The novel follows the journey of protagonist Daniel Grant, a middle manager downsized into a life of uncertainty and self-doubt. Despite his best efforts as remaining positive, Daniel feels himself slipping under until a series of mysterious dreams awaken in him the possibility that the life he’s been living is but one iteration of the possibilities open to him. Haunted by a dream-version of himself, Daniel embarks on a journey through multiple realities in a quest for nothing short of the meaning of life.

Published in 2001, Sleepwalkers is akin Jamil Nasir’s 2008 novel Houses of Time, which simultaneously explores the mysteries of quantum physics and lucid dreaming. Yet where Nasir’s protagonist—named, coincidentally* or not, David Grant—is embroiled in an inter-dimensional conspiracy with fiendish overtones, Dorchak’s narrative consciously (and conscientiously) eschews the melodrama of paranoiac intrigue in favor of a more positive, constructive vision of dreams and their potential for changing the world. As a character in Sleepwalkers known only as Magic Man notes, “There ain’t no death, and there ain’t no Dream Team Special Forces. There are agencies out there who would like to think there are… but in reality, they’re missing the bigger picture.”

Indeed, seeing the “bigger picture” is what Sleepwalkers is ultimately all about. Even before his mystical journey, Daniel’s downsizing forces him to ask questions about the social norms that regulate our world. Why, for example, do we spend so much of our lives chasing after what we can’t have, what won’t last, and what we probably don’t really want anyway? And by questioning these social norms, Daniel learns what we all can learn when we look up from the mind-numbing details of our quotidian lives—that the world is full of wonder and possibility—not to mention mystery. To quote Magic Man once again, “Never close yourself off to learnin’, no matter how many times you think you’ve mastered somethin. You can always learn something new. Leave yourself open to life’s possibilities.”

To an extent, Sleepwalkers also offers a meditation on storytelling and its potential for changing the world. Confronted with multiple paths that his life might take, Daniel must learn to “play” in each of them, shaping each through the power of his will even as he follows them to their logical conclusions. As Magic Man exhorts Daniel to learn how to play, how to shape the world positively through the power of imagination, it’s easy to hear the ghost of William Shakespeare whispering that all the world’s a stage and all the men and women merely players, easier still to detect echoes of Neil Gaiman’s Sandman series with its emphasis on dreams, death, and desire. We are all dreamers, Sleepwalkers insists at every turn, and we all have the power to change the world for the better.

* And what, exactly, is a coincidence?

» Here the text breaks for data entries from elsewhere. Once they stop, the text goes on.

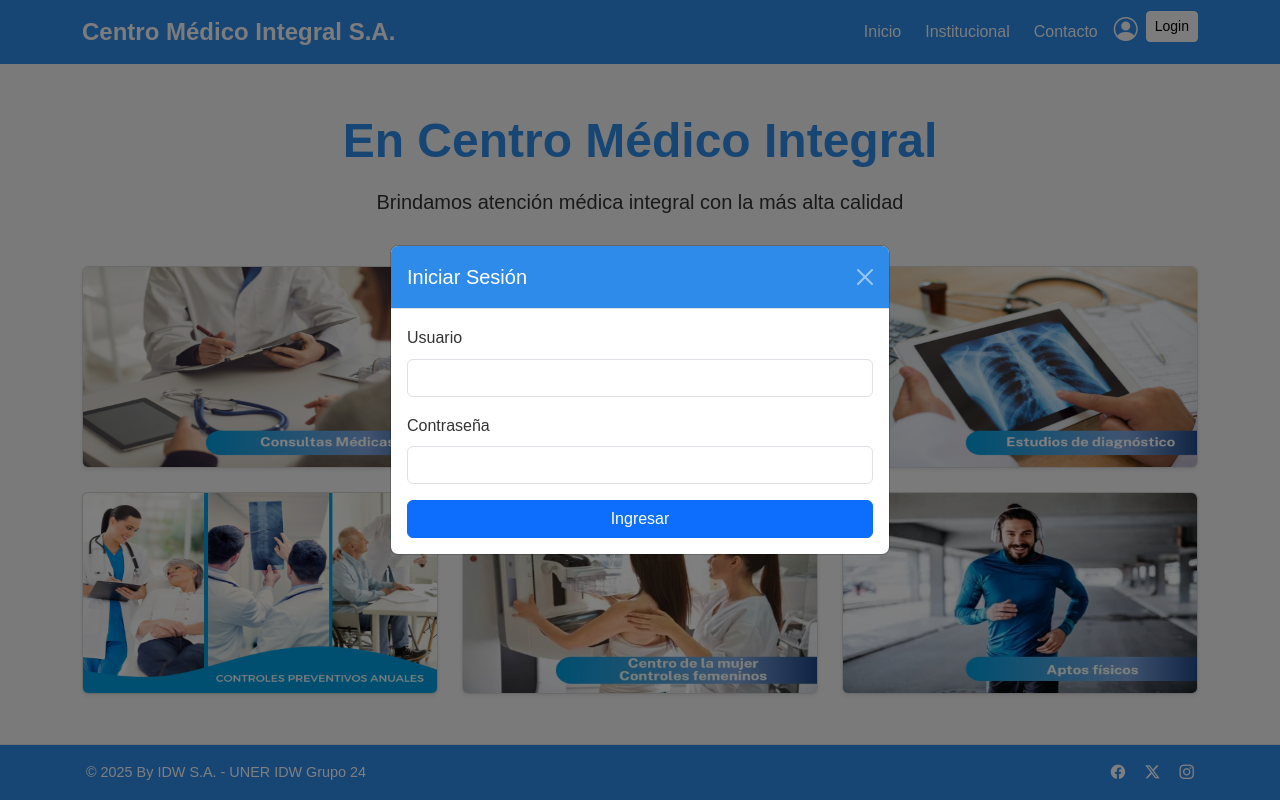
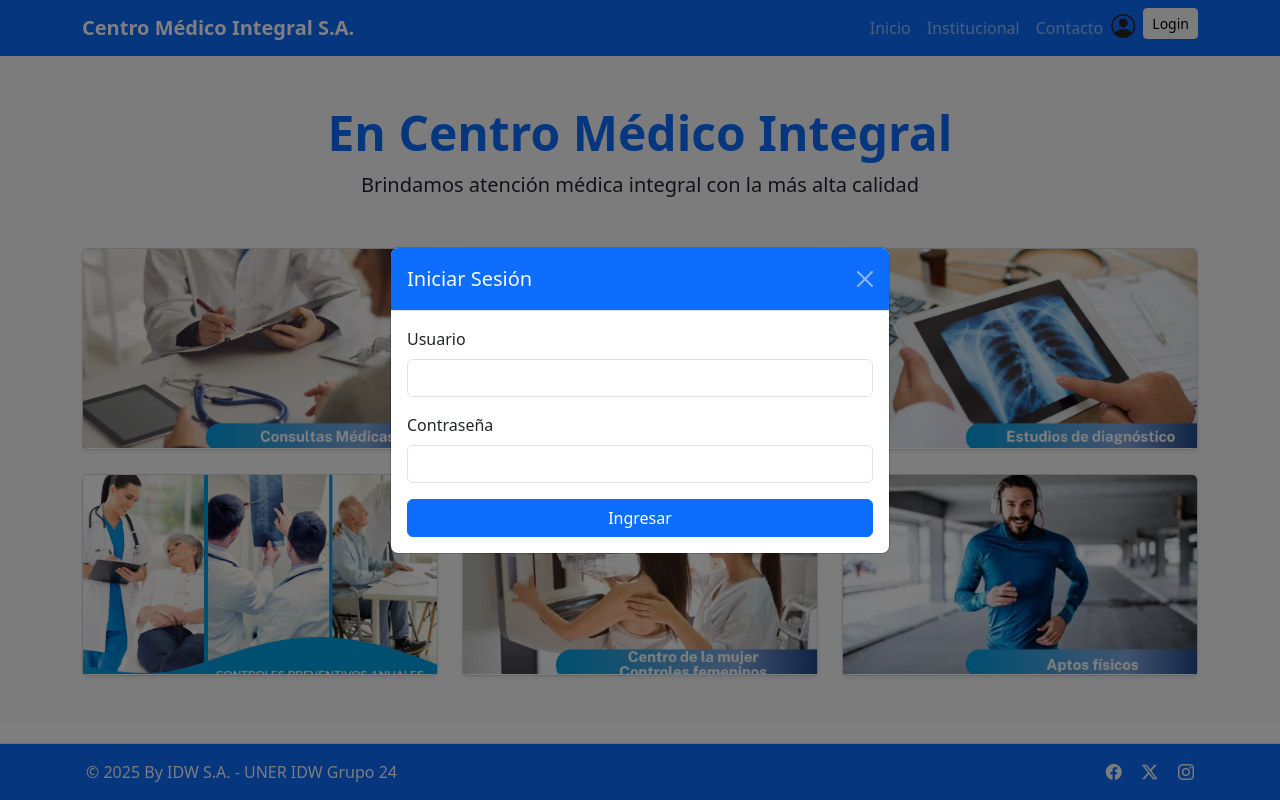
Before and after one commit to MARTINANDRESCONTI/idw-24, a plain HTML site: page index.html in a window 1280 px wide. Both pictures are taken after a click on the button "Login". Drawn offline with nearby package versions, Linux system fonts and the light colour scheme.

Commit message:
reemplazo cards por Bootstrap

```diff
--- a/index.html
+++ b/index.html
@@ -3,77 +3,49 @@
 <head>
   <meta charset="UTF-8" />
   <meta name="viewport" content="width=device-width, initial-scale=1.0" />
-
-    <link
-      href="https://cdn.jsdelivr.net/npm/bootstrap@5.3.3/dist/css/bootstrap.min.css"
-      rel="stylesheet"
-    />
+  <link href="https://cdn.jsdelivr.net/npm/bootstrap@5.3.3/dist/css/bootstrap.min.css" rel="stylesheet">
   <script src="https://cdn.jsdelivr.net/npm/bootstrap@5.3.3/dist/js/bootstrap.bundle.min.js"></script>
-
-    <link
-      rel="stylesheet"
-      href="https://cdn.jsdelivr.net/npm/bootstrap-icons@1.11.3/font/bootstrap-icons.css"
-    />
-
+  <link rel="stylesheet" href="https://cdn.jsdelivr.net/npm/bootstrap-icons@1.11.3/font/bootstrap-icons.css">
   <link rel="stylesheet" href="./styles/variables.css" />
   <link rel="stylesheet" href="./styles/index.css" />
-
   <link rel="icon" href="Iconos/logo.png" />
   <title>Clínica IDW S.A.</title>
 </head>
+
+
 <body class="d-flex flex-column min-vh-100">
+
+  <!-- Comentado reemplazado 100% Bootstrap -->
+
+  <!-- NAVBAR -->
   <header>
+    <!-- Código original navbar comentado -->
+    <!--
     <nav class="navbar navbar-expand-lg navbar-custom">
+      ...
+    </nav>
+    -->
+    <!-- Navbar 100% Bootstrap -->
+    <nav class="navbar navbar-expand-lg bg-primary navbar-dark">
       <div class="container">
-          <a class="navbar-brand fw-bold text-light" href="index.html">
-            Centro Médico Integral S.A.
-          </a>
-          <button
-            class="navbar-toggler text-white"
-            type="button"
-            data-bs-toggle="collapse"
-            data-bs-target="#navbarID"
-            aria-controls="navbarID"
-            aria-expanded="false"
-            aria-label="Toggle navigation"
-          >
+        <a class="navbar-brand fw-bold" href="index.html">Centro Médico Integral S.A.</a>
+        <button class="navbar-toggler" type="button" data-bs-toggle="collapse" data-bs-target="#navbarID" aria-controls="navbarID" aria-expanded="false" aria-label="Toggle navigation">
           <span class="navbar-toggler-icon"></span>
         </button>
         <div class="collapse navbar-collapse" id="navbarID">
-            <ul class="navbar-nav ms-auto d-flex text-center">
-              <li class="nav-item">
-                <a class="nav-link text-light" href="index.html">Inicio</a>
-              </li>
-              <li class="nav-item">
-                <a class="nav-link text-light" href="institucional.html"
-                  >Institucional</a
-                >
-              </li>
-              <li class="nav-item">
-                <a class="nav-link text-light" href="contacto.html">Contacto</a>
-              </li>
+          <ul class="navbar-nav ms-auto text-center">
+            <li class="nav-item"><a class="nav-link" href="index.html">Inicio</a></li>
+            <li class="nav-item"><a class="nav-link" href="institucional.html">Institucional</a></li>
+            <li class="nav-item"><a class="nav-link" href="contacto.html">Contacto</a></li>
             <li class="nav-item d-none" id="adminLink">
-                <a class="nav-link text-light" href="admin.html">
-                  <i class="bi bi-gear-fill"></i> Admin
-                </a>
+              <a class="nav-link" href="admin.html"><i class="bi bi-gear-fill"></i> Admin</a>
             </li>
             <li class="nav-item d-none" id="reservasLink">
-                <a class="nav-link text-light" href="#">Reservas</a>
+              <a class="nav-link" href="#">Reservas</a>
             </li>
-              <li class="nav-item">
-                <span class="text-light" id="userIcon">
-                  <i class="bi bi-person-circle fs-4"></i>
-                </span>
-              </li>
+            <li class="nav-item"><span id="userIcon" class="fs-4"><i class="bi bi-person-circle"></i></span></li>
             <li class="nav-item ms-2">
-                <button
-                  class="btn btn-light btn-sm"
-                  id="loginBtn"
-                  data-bs-toggle="modal"
-                  data-bs-target="#loginModal"
-                >
-                  Login
-                </button>
+              <button class="btn btn-light btn-sm" id="loginBtn" data-bs-toggle="modal" data-bs-target="#loginModal">Login</button>
             </li>
           </ul>
         </div>
@@ -81,110 +53,80 @@
     </nav>
   </header>
 
-    <div
-      class="modal fade"
-      id="loginModal"
-      tabindex="-1"
-      aria-labelledby="loginModalLabel"
-      aria-hidden="true"
-    >
+  <!-- MODAL LOGIN -->
+  <!-- Código original comentado -->
+  <!--
+  <div class="modal fade" id="loginModal">...</div>
+  -->
+  <div class="modal fade" id="loginModal" tabindex="-1" aria-labelledby="loginModalLabel" aria-hidden="true">
     <div class="modal-dialog modal-dialog-centered">
       <div class="modal-content">
-          <div
-            class="modal-header"
-            style="
-              background-color: var(--color-primary);
-              color: var(--color-light);
-            "
-          >
+        <div class="modal-header bg-primary text-light">
           <h5 class="modal-title" id="loginModalLabel">Iniciar Sesión</h5>
-            <button
-              type="button"
-              class="btn-close btn-close-white"
-              data-bs-dismiss="modal"
-              aria-label="Cerrar"
-            ></button>
+          <button type="button" class="btn-close btn-close-white" data-bs-dismiss="modal" aria-label="Cerrar"></button>
         </div>
         <div class="modal-body">
           <form id="loginForm">
             <div class="mb-3">
               <label for="usernameInput" class="form-label">Usuario</label>
-                <input
-                  type="text"
-                  class="form-control"
-                  id="usernameInput"
-                  required
-                />
+              <input type="text" class="form-control" id="usernameInput" required />
             </div>
             <div class="mb-3">
               <label for="passwordInput" class="form-label">Contraseña</label>
-                <input
-                  type="password"
-                  class="form-control"
-                  id="passwordInput"
-                  required
-                />
+              <input type="password" class="form-control" id="passwordInput" required />
             </div>
-              <button type="submit" class="btn btn-primary w-100">
-                Ingresar
-              </button>
+            <button type="submit" class="btn btn-primary w-100">Ingresar</button>
           </form>
         </div>
       </div>
     </div>
   </div>
 
-    <!-- Contenedor de ALERT -->
-    <div
-      id="toastContainer"
-      class="position-fixed top-50 start-50 translate-middle"
-      style="z-index: 9999"
-    ></div>
+  <!-- TOASTS -->
+  <div id="toastContainer" class="position-fixed top-50 start-50 translate-middle" style="z-index: 9999"></div>
 
-    <!-- PORTADA -->
-
+  <!-- PORTADA / SECCIÓN PRINCIPAL -->
   <main>
-      <section
-        class="py-5"
-        style="background-color: var(--color-bg); min-height: 80vh"
-      >
+    <section class="py-5 bg-light" style="min-height: 80vh;">
       <div class="container">
         <div class="text-center mb-5">
-            <h2
-              class="display-5 fw-bold mb-3"
-              style="color: var(--color-primary)"
-            >
-              En Centro Médico Integral
-            </h2>
-            <p class="lead" style="color: var(--color-text)">
-              Brindamos atención médica integral con la más alta calidad
-            </p>
+          <h2 class="display-5 fw-bold text-primary">En Centro Médico Integral</h2>
+          <p class="lead text-dark">Brindamos atención médica integral con la más alta calidad</p>
         </div>
 
         <!-- Container for dynamically loaded cards -->
         <div id="servicesContainer" class="row g-4">
-            <!-- Cards will be loaded here by services.js -->
+          <!-- Código original comentado -->
+          <!--
+          <div class="service-card">...</div>
+          -->
+          <!-- Las cards se inyectan dinámicamente desde cards.js -->
         </div>
       </div>
     </section>
   </main>
 
   <!-- FOOTER -->
-    <footer class="footer-custom mt-auto border-top">
+  <!-- Código original comentado -->
+  <!--
+  <footer class="footer-custom">...</footer>
+  -->
+  <footer class="bg-primary text-light mt-auto border-top">
     <div class="container p-3">
       <div class="row">
         <div class="col-12 col-md-6 text-md-start text-center mb-2 mb-md-0">
-            <span>&copy; 2025 By IDW S.A. - UNER IDW Grupo 24</span>
+          &copy; 2025 By IDW S.A. - UNER IDW Grupo 24
         </div>
         <div class="col-12 col-md-6 text-md-end text-center">
-            <a href="#" class="me-3"><i class="bi bi-facebook"></i></a>
-            <a href="#" class="me-3"><i class="bi bi-twitter-x"></i></a>
-            <a href="#"><i class="bi bi-instagram"></i></a>
+          <a href="#" class="text-light me-3"><i class="bi bi-facebook"></i></a>
+          <a href="#" class="text-light me-3"><i class="bi bi-twitter-x"></i></a>
+          <a href="#" class="text-light"><i class="bi bi-instagram"></i></a>
         </div>
       </div>
     </div>
   </footer>
 
+  <!-- Scripts -->
   <script src="js/auth.js"></script>
   <script src="js/cards.js"></script>
 </body>
--- a/js/cards.js
+++ b/js/cards.js
@@ -1,70 +1,53 @@
 document.addEventListener("DOMContentLoaded", () => {
-  // ARRAY DE CARDS
   const services = [
-    {
-      id: 1,
-      image: "img/Consultas.png",
-      description:
-        "Consultas médicas especializadas con profesionales altamente capacitados para brindar el mejor diagnóstico y tratamiento.",
-    },
-    {
-      id: 2,
-      image: "img/Laboratorio.jpg",
-      description:
-        "Análisis clínicos completos con tecnología de última generación para resultados precisos y confiables.",
-    },
-    {
-      id: 3,
-      image: "img/Imagenes.png",
-      description:
-        "Radiografías, ecografías y tomografías con equipos modernos para diagnósticos precisos y detallados.",
-    },
-    {
-      id: 4,
-      image: "img/Preventivos.png",
-      description:
-        "Chequeos médicos preventivos para detectar tempranamente cualquier condición y mantener tu salud óptima.",
-    },
-    {
-      id: 5,
-      image: "img/centroMujer.jpg",
-      description:
-        "Atención ginecológica integral con enfoque en la salud reproductiva y bienestar femenino en todas las etapas.",
-    },
-    {
-      id: 6,
-      image: "img/aptosFisicos.jpg",
-      description:
-        "Certificados médicos para actividades deportivas, laborales y educativas con evaluación completa del estado físico.",
-    },
-  ]
+    { id:1, image:"img/Consultas.png", description:"Consultas médicas especializadas..." },
+    { id:2, image:"img/Laboratorio.jpg", description:"Análisis clínicos completos..." },
+    { id:3, image:"img/Imagenes.png", description:"Radiografías, ecografías y tomografías..." },
+    { id:4, image:"img/Preventivos.png", description:"Chequeos médicos preventivos..." },
+    { id:5, image:"img/centroMujer.jpg", description:"Atención ginecológica integral..." },
+    { id:6, image:"img/aptosFisicos.jpg", description:"Certificados médicos para actividades..." },
+  ];
 
-  // ARMADOR DE CARDS
-  function createServiceCard(service) {
+  const container = document.getElementById("servicesContainer");
+
+  function createServiceCard(service){
+    // Reemplazado por diseño Bootstrap
+    /*
     return `
-            <div class="col-12 col-md-6 col-lg-4">
-                <div class="card service-card shadow-sm h-100">
-                    <div class="card-img-container">
-                        <img src="${service.image}" class="card-img-top" alt="${service.title}">
-                        <div class="card-overlay">
-                            <p class="overlay-text ">${service.description}</p>
-                        </div>
-                    </div>
+      <div class="col-12">
+        <div class="service-card">
+          <img src="${service.image}" alt="">
+          <p>${service.description}</p>
+        </div>
+      </div>
+    `;
+    */
 
-                </div>
+    // Nueva versión 100% Bootstrap con 3 cortes responsive
+    return `
+      <div class="col-12 col-md-6 col-lg-4">
+        <div class="card shadow-sm h-100">
+          <div class="card-img-container position-relative overflow-hidden" style="height:200px;">
+            <div class="ratio ratio-16x9">
+               <img src="${service.image}" class="card-img-top" alt="${service.title}">
             </div>
-        `
+            <div class="card-overlay d-flex align-items-center justify-content-center" style="background: rgba(0,0,0,0.5); opacity:0; transition:opacity 0.3s;">
+              <p class="text-light text-center">${service.description}</p>
+            </div>
+          </div>
+        </div>
+      </div>
+    `;
   }
 
-  // CARGAS DE CARDS EN HTML
   function loadServices() {
-    const container = document.getElementById("servicesContainer")
-    if (container) {
-      const servicesHTML = services.map((service) => createServiceCard(service)).join("")
-      container.innerHTML = servicesHTML
-    }
+    container.innerHTML = services.map(createServiceCard).join("");
+    // Hover overlay
+    container.querySelectorAll(".card-img-container").forEach(el=>{
+      el.addEventListener("mouseenter", ()=> el.querySelector(".card-overlay").style.opacity = 1);
+      el.addEventListener("mouseleave", ()=> el.querySelector(".card-overlay").style.opacity = 0);
+    });
   }
 
-
-  loadServices()
-})
+  loadServices();
+});
--- a/styles/index.css
+++ b/styles/index.css
@@ -1,19 +1,21 @@
-/* ----QUITAR BARRA DE DESPLAZAMIENTO y----*/
-
+/* ----QUITAR BARRA DE DESPLAZAMIENTO ---- */
+/* Comentado reemplazado por Bootstrap
 html,
 body {
   height: 100%;
-  overflow-y: scroll; /* asegura desplazamiento */
-  scrollbar-width: none; /* Firefox */
-  -ms-overflow-style: none; /* IE y Edge */
+  overflow-y: scroll;
+  scrollbar-width: none;
+  -ms-overflow-style: none;
 }
 
 html::-webkit-scrollbar,
 body::-webkit-scrollbar {
-  display: none; /* Chrome, Safari, Opera */
+  display: none;
 }
+*/
 
 /* ---------- NAVBAR ---------- */
+/* Antes teníamos:
 .navbar-custom {
   background-color: var(--color-primary);
 }
@@ -43,8 +45,36 @@ body::-webkit-scrollbar {
 .navbar-toggler-icon {
   filter: invert(100%);
 }
+*/
+
+/* Versión 100% Bootstrap con navbar-dark y bg-primary */
+.navbar-custom {
+  background-color: var(--color-primary); /* se mantiene color primario */
+}
+
+.navbar-custom .navbar-brand {
+  font-size: var(--font-size-h1);
+  font-weight: bold; /* opcional */
+}
+
+.navbar-custom .navbar-nav .nav-link {
+  color: #fff !important; /* fuerza blanco a todos los links */
+  transition: background-color 0.3s ease;
+  border-radius: var(--radius-sm);
+  padding: var(--spacing-sm) var(--spacing-md);
+}
+
+.navbar-custom .navbar-nav .nav-link:hover {
+  background-color: var(--color-primary-dark);
+  color: #fff !important; /* fuerza blanco al hacer hover */
+}
+
+.navbar-toggler-icon {
+  filter: invert(100%);
+}
 
 /* ---------- CARDS ---------- */
+/* Antes teníamos:
 .service-card {
   transition: transform 0.3s ease, box-shadow 0.3s ease;
   height: 100%;
@@ -98,15 +128,68 @@ body::-webkit-scrollbar {
   line-height: 1.4;
   margin: 0;
 }
+*/
+
+/* Bootstrap version: */
+.service-card {
+  transition: transform 0.3s ease, box-shadow 0.3s ease;
+  height: 100%;
+}
+
+.service-card:hover {
+  transform: translateY(-5px);
+  box-shadow: 0 0.5rem 1rem rgba(0, 0, 0, 0.15) !important; /* Bootstrap shadow */
+}
+
+.card-img-container {
+  position: relative;
+  overflow: hidden;
+  height: 200px;
+}
+
+.card-img-top {
+  width: 100%;
+  height: 100%;
+  object-fit: cover; /* en lugar de container */
+  transition: transform 0.3s ease;
+}
+
+.service-card:hover .card-img-top {
+  transform: scale(1.05);
+}
+
+.card-overlay {
+  position: absolute;
+  inset: 0;
+  background-color: var(--color-overlay);
+  display: flex;
+  align-items: center;
+  justify-content: center;
+  opacity: 0;
+  transition: opacity 0.3s ease;
+  padding: 1rem;
+}
+
+.service-card:hover .card-overlay {
+  opacity: 1;
+}
+
+.overlay-text {
+  color: var(--color-light);
+  text-align: center;
+  font-size: 0.9rem;
+  line-height: 1.4;
+  margin: 0;
+}
 
 /* ---------- FOOTER ---------- */
+/* Antes teníamos:
 .footer-custom {
   background-color: var(--color-primary);
   color: var(--color-light);
   font-size: 0.9rem;
 }
 
-/* Links del footer */
 .footer-custom a {
   color: var(--color-light);
   text-decoration: none;
@@ -117,7 +200,6 @@ body::-webkit-scrollbar {
   color: var(--color-primary-dark);
 }
 
-/* Centrar contenido en pantallas pequeñas */
 @media (max-width: 768px) {
   .footer-custom .row {
     text-align: center;
@@ -126,3 +208,30 @@ body::-webkit-scrollbar {
     margin-bottom: 0.5rem;
   }
 }
+*/
+
+/* Bootstrap version: */
+.footer-custom {
+  background-color: var(--color-primary);
+  color: var(--color-light);
+  font-size: 0.9rem;
+}
+
+.footer-custom a {
+  color: var(--color-light);
+  text-decoration: none;
+  transition: color 0.3s ease;
+}
+
+.footer-custom a:hover {
+  color: var(--color-primary-dark);
+}
+
+@media (max-width: 768px) {
+  .footer-custom .row {
+    text-align: center;
+  }
+  .footer-custom .col-12 {
+    margin-bottom: 0.5rem;
+  }
+}
--- a/styles/variables.css
+++ b/styles/variables.css
@@ -1,4 +1,5 @@
 /* ----- RESET GLOBAL ----- */
+/* Comentado reemplazado por Bootstrap
 * {
   margin: 0;
   padding: 0;
@@ -16,6 +17,10 @@ body {
   flex-direction: column;
   min-height: 100vh;
 }
+*/
+
+/* Bootstrap ya aplica box-sizing, margin y padding reset,
+   así como tipografía base en body. */
 
 /* ----- VARIABLES GLOBALES ----- */
 :root {
@@ -31,9 +36,9 @@ body {
   --color-light: #fff;
   --color-overlay: rgba(0, 0, 0, 0.5);
 
-  /* Tipografía */
+  /* Tipografía personalizada */
   --font-family: "Arial", Helvetica, sans-serif;
-  --font-size-base: 16px;
+  --font-size-base: 16px; /* Bootstrap base 1rem = 16px */
   --font-size-h1: 1.5rem;
   --font-size-h2: 2.5rem;
 
@@ -44,3 +49,10 @@ body {
   --spacing-md: 1rem;
   --spacing-lg: 2rem;
 }
+
+/* Opcional: usar variables en clases personalizadas */
+body.custom-bg {
+  background-color: var(--color-bg);
+  color: var(--color-text);
+  font-family: var(--font-family);
+}
```
Lines whose indentation alone changed are shown as unchanged.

As one of Dorchak’s characters remarks, “Things happen for a reason, and all I’m trying to do is get you to be more aware. So someone labels an occurrence a coincidence. My question is why is it a coincidence? Why did it happen? Don’t just label it and brush it aside.”